Originally created 12/31/98

Arrivederci, Alberto! Tomba skis farewell race



SESTRIERE, Italy -- Blowing kisses to his fans and hoisted on the shoulders of his rivals, Alberto Tomba skied his farewell race Wednesday night on his favorite course.

The Italian ski great, who announced his retirement last October, finished ahead of world champion Michael Von Gruenigen and other World Cup stars in a short three-run giant slalom exhibition under the lights.

The 32-year-old star joked about a comeback at the 1999 world championships in Vail, Colo., but quickly added he was indeed through.

"It's over for me, on skis," he said. "I gave a lot, perhaps too much. ... I no longer have motivations. I won everything. .... After 15 years on the World Cup circuit I was really sick."

Tomba, a three-time Olympic champion, recently started an acting career, playing the role of a policeman nicknamed Alex the Ram.

On Wednesday, before thousands of fans on a foggy and snowy night, Tomba placed third in his very last race. He finished behind Paul Accola and Patrick Holzer in the exhibition through 20 gates.

Tomba had the fastest time in the first run but finished third overall, 0.12 behind the Swiss winner. Von Gruenigen, who won the world giant slalom title at Sestriere in 1997, finished .01 seconds behind Tomba.

"I never doubted about Tomba," said Slovenia's Jure Kosir, who was fifth. "He still is great. You can't forget skiing in a few months."

Tomba, who won the first of 50 World Cup races in this Italian resort in 1987, skied his last World Cup slalom in Crans Montana, Switzerland, last March when he capped his sensational career with a victory.

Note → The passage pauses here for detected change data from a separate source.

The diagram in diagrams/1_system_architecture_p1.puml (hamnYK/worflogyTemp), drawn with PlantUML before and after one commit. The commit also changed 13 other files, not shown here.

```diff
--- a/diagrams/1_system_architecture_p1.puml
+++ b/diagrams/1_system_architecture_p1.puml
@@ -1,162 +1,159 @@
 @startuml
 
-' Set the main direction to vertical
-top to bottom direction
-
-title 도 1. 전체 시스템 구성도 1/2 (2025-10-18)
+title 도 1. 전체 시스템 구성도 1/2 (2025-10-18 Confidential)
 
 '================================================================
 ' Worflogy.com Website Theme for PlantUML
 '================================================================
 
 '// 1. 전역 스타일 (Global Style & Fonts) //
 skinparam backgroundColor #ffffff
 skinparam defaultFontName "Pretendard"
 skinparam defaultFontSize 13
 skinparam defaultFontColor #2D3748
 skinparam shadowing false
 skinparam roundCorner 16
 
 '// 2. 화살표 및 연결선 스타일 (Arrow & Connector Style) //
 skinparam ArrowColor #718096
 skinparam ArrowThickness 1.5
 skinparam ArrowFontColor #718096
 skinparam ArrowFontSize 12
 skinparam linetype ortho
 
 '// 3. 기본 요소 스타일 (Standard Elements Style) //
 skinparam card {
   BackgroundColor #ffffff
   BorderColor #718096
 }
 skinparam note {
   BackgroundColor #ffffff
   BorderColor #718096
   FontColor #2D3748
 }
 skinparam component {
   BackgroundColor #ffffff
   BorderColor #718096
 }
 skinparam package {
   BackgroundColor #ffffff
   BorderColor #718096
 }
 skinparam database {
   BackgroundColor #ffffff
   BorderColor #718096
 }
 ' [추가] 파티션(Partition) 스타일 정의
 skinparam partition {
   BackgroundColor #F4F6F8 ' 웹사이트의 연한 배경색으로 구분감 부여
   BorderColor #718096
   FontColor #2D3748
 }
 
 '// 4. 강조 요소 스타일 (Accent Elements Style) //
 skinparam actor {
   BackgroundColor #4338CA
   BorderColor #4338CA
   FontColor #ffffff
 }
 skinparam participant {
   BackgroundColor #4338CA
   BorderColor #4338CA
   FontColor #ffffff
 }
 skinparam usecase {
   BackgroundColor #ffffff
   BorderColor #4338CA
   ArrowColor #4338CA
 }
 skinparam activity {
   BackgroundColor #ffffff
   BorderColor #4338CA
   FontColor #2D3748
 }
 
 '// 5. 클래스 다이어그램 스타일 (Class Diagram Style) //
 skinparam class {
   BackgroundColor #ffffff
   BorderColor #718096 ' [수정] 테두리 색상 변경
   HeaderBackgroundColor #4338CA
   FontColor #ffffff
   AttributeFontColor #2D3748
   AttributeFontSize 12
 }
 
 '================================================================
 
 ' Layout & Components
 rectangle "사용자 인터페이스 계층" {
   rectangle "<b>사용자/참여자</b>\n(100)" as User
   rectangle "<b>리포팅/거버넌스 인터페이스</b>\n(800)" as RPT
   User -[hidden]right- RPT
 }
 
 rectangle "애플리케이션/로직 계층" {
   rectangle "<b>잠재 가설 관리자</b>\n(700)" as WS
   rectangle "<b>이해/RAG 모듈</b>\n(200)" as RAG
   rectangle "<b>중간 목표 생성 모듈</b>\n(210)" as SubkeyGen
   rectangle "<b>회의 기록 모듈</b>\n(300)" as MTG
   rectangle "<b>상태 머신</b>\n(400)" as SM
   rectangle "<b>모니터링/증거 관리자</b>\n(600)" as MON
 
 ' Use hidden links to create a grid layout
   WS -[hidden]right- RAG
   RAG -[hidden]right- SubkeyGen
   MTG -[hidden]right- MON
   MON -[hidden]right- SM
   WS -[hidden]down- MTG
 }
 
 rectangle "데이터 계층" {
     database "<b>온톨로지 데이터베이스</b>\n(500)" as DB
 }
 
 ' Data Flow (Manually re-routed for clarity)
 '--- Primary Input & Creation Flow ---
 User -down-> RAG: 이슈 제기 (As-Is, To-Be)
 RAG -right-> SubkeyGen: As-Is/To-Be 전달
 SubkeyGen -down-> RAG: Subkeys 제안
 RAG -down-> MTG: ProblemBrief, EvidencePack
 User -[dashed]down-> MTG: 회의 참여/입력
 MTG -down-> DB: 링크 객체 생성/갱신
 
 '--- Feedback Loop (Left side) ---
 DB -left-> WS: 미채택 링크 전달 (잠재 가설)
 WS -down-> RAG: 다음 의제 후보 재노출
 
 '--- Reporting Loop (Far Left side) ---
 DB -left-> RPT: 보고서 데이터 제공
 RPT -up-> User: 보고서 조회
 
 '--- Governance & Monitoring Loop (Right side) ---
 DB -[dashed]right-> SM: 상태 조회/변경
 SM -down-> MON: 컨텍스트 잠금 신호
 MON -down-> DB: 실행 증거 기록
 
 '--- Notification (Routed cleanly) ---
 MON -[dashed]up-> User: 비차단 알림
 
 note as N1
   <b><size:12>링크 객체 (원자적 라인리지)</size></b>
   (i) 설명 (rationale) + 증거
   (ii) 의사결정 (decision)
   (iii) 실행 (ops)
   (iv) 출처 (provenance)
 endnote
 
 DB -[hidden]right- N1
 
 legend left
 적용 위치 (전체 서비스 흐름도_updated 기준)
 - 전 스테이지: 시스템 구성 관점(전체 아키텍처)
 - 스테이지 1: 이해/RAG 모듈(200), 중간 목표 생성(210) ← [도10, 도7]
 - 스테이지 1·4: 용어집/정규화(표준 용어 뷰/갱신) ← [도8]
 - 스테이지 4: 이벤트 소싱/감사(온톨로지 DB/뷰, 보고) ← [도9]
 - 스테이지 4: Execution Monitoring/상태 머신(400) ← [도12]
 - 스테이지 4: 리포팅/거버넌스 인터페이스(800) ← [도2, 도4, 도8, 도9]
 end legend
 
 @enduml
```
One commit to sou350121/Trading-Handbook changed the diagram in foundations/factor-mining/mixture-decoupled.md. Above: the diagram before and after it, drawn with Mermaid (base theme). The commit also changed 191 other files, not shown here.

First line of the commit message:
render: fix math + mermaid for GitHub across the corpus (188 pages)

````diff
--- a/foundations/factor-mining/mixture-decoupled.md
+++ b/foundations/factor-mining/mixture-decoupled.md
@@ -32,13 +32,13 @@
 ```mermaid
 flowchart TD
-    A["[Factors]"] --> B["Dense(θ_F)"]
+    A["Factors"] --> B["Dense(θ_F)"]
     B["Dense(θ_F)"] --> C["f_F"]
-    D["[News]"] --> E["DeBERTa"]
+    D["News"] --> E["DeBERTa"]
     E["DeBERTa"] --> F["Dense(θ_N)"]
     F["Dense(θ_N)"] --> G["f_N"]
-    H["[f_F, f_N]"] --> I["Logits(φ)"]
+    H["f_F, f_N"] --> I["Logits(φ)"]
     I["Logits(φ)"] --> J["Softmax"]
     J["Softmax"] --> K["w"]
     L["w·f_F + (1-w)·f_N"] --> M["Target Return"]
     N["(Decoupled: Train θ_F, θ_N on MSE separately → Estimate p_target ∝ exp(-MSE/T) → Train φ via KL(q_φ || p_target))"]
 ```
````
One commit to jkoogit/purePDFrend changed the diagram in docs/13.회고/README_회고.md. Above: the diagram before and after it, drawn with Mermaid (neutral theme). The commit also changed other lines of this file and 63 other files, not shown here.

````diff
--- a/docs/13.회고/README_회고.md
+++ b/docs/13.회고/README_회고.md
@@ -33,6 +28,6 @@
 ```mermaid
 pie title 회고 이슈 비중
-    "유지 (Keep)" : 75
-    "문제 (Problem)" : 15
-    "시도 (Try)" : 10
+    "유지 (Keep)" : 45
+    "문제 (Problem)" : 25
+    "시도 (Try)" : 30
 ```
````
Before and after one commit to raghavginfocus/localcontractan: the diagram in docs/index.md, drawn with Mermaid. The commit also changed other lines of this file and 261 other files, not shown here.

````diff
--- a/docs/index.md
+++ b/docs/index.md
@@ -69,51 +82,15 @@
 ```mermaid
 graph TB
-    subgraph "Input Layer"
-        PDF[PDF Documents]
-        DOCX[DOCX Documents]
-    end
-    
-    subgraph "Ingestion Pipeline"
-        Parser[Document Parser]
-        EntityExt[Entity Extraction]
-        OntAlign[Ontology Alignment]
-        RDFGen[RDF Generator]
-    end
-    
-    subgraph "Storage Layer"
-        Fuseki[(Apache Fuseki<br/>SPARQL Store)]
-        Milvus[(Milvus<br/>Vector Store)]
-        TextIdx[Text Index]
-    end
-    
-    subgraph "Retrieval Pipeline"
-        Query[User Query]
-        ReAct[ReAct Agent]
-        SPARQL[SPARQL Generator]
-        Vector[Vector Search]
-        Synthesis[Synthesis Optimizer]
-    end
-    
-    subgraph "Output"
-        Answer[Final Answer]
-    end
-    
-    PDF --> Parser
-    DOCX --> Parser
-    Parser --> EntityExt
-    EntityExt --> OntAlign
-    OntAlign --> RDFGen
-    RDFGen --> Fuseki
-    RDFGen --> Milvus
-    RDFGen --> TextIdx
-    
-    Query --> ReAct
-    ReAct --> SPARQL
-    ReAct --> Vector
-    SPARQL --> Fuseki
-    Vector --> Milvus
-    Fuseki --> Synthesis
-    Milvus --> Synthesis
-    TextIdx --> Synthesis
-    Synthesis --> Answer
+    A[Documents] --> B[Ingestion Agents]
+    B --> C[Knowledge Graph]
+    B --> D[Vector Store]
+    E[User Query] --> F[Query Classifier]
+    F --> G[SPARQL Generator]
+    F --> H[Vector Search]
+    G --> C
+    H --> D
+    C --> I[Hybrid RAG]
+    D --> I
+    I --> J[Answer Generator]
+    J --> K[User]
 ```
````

"They let the granddad make the podium for the last time," said Tomba, smiling at the finish line before being mobbed by fans who chanted his name and played horns.

"I made wonders in the first run despite cramps and untested skis. I was tense because so many people had come here to celebrate me."

Tomba practiced only three days for his farewell race, which was held at the site where he won six World Cup races between 1987 and 1995.

"I was busy playing Alex," Tomba said. "It's a difficult job. But I enjoyed shooting love scenes."

Gustav Thoeni, Tomba's former personal coach, said Tomba "proved he still is one of the best world skiers. However, he already gave a lot, and deserves to retire."

Tomba captured as many headlines for his antics as for his skiing talent. Now skiing will have to look elsewhere.

As one large sign at the finish line read: "We no longer enjoy ski races without Alberto."